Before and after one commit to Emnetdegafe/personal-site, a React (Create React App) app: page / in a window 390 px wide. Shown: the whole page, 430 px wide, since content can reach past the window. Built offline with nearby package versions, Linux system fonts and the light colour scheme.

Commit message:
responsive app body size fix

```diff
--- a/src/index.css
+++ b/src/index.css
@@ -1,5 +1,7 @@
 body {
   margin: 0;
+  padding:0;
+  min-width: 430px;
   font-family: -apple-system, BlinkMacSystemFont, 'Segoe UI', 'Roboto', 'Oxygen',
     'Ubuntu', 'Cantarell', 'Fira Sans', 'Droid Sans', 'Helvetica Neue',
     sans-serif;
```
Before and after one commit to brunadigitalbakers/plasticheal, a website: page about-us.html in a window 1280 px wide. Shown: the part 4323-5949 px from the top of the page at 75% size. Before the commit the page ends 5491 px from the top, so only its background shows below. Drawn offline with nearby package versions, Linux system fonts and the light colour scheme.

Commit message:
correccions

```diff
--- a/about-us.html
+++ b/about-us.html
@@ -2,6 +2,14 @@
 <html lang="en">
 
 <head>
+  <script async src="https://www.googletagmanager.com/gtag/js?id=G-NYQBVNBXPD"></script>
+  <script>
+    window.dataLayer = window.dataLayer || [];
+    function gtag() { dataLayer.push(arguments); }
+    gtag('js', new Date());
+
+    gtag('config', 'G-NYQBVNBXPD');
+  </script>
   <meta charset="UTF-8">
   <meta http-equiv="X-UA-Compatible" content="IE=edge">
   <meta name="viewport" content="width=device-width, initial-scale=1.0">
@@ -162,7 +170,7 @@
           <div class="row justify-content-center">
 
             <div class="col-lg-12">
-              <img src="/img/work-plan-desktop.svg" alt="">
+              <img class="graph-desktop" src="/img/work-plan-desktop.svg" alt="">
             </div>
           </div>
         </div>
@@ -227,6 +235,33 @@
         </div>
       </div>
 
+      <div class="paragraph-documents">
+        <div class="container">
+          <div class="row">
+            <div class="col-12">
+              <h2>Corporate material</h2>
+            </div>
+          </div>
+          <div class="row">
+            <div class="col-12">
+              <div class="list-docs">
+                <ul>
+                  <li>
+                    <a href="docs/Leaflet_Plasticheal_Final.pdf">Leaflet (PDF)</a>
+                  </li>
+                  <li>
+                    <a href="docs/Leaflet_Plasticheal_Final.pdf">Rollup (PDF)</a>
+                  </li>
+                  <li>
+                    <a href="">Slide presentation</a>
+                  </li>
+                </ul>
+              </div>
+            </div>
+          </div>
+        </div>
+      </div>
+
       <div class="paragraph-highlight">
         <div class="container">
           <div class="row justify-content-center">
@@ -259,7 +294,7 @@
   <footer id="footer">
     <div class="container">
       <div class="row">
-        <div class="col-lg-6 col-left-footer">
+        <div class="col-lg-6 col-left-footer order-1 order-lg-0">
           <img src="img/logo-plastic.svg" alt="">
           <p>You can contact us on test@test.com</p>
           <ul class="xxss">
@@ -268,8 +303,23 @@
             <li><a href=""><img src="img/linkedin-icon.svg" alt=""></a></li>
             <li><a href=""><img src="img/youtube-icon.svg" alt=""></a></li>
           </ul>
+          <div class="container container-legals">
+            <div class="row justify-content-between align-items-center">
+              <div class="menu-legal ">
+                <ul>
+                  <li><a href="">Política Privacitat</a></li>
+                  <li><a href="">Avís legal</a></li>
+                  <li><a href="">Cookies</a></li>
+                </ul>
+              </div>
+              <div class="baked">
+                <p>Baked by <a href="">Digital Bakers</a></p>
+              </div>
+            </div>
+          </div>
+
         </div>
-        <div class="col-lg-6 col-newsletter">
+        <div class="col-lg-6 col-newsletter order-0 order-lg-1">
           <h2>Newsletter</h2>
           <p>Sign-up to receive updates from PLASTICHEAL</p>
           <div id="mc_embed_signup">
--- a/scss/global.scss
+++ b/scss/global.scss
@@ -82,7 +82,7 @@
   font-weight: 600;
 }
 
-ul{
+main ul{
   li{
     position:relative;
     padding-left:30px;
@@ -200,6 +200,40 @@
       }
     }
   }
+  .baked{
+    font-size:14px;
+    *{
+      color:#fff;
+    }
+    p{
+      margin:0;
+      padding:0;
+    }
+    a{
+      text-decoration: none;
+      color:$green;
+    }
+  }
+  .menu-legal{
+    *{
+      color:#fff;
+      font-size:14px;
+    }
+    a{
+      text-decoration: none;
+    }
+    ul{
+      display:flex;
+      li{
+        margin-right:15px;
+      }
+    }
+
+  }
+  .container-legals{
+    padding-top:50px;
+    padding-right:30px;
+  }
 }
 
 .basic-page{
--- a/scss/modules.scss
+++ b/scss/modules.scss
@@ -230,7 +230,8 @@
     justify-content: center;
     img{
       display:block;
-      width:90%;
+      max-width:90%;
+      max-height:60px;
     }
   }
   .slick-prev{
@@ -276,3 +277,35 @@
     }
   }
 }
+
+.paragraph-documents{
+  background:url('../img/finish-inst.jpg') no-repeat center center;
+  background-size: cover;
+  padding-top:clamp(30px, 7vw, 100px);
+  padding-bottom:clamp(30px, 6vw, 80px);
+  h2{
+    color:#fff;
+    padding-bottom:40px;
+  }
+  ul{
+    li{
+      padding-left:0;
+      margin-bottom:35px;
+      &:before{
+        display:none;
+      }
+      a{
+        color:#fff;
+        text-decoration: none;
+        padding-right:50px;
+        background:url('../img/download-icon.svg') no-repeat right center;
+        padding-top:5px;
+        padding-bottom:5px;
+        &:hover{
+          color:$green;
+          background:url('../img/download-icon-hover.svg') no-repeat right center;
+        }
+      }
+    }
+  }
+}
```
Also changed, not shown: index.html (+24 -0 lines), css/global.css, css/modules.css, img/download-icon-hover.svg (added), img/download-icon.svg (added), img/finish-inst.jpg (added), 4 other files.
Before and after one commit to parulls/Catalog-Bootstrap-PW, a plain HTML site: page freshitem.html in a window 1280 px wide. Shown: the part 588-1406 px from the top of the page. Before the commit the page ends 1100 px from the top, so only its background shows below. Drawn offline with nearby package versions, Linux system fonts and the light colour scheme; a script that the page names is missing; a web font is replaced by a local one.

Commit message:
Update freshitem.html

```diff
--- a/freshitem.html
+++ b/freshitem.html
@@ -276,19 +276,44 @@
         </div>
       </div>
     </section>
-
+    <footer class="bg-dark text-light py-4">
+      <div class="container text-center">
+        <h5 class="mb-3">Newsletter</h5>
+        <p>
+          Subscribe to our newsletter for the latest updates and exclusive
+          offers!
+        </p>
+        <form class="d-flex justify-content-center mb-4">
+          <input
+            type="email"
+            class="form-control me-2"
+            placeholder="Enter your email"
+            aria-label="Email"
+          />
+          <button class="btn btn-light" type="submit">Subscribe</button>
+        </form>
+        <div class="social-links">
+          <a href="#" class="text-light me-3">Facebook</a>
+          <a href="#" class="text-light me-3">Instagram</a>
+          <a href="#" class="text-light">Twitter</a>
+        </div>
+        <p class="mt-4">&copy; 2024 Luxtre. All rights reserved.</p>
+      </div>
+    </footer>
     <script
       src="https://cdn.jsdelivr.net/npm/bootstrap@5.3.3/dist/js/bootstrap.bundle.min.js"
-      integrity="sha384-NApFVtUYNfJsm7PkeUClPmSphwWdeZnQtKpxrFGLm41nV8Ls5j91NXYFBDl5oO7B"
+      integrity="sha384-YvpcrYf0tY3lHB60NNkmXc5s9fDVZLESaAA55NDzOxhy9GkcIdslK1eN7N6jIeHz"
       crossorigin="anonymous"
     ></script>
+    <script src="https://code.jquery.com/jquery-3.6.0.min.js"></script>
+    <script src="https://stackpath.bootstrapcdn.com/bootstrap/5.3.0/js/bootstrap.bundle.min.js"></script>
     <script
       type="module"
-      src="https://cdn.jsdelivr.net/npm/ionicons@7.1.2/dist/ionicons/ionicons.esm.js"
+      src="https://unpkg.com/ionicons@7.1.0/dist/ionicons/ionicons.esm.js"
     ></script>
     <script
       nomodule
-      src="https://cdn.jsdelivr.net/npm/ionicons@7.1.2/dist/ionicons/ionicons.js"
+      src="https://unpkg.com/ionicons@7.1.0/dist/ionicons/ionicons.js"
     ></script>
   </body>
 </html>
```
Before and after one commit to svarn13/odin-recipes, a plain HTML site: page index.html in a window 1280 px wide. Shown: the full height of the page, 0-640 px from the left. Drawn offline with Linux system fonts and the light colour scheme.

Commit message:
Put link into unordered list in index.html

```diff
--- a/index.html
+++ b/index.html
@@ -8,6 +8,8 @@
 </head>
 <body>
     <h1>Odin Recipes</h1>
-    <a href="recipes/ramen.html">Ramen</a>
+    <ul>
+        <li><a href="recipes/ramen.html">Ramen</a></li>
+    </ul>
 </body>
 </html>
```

Problem to solve:
What lines in the listing above hold the string "freshitem"? List them.

Solution for this exercise:
Before and after one commit to parulls/Catalog-Bootstrap-PW, a plain HTML site: page freshitem.html in a window 1280 px wide. Shown: the part 588-1406 px from the top of the page. Before the commit the page ends 1100 px from the top, so only its background shows below. Drawn offline with nearby package versions, Linux system fonts and the light colour scheme; a script that the page names is missing; a web font is replaced by a local one.
Update freshitem.html
--- a/freshitem.html
+++ b/freshitem.html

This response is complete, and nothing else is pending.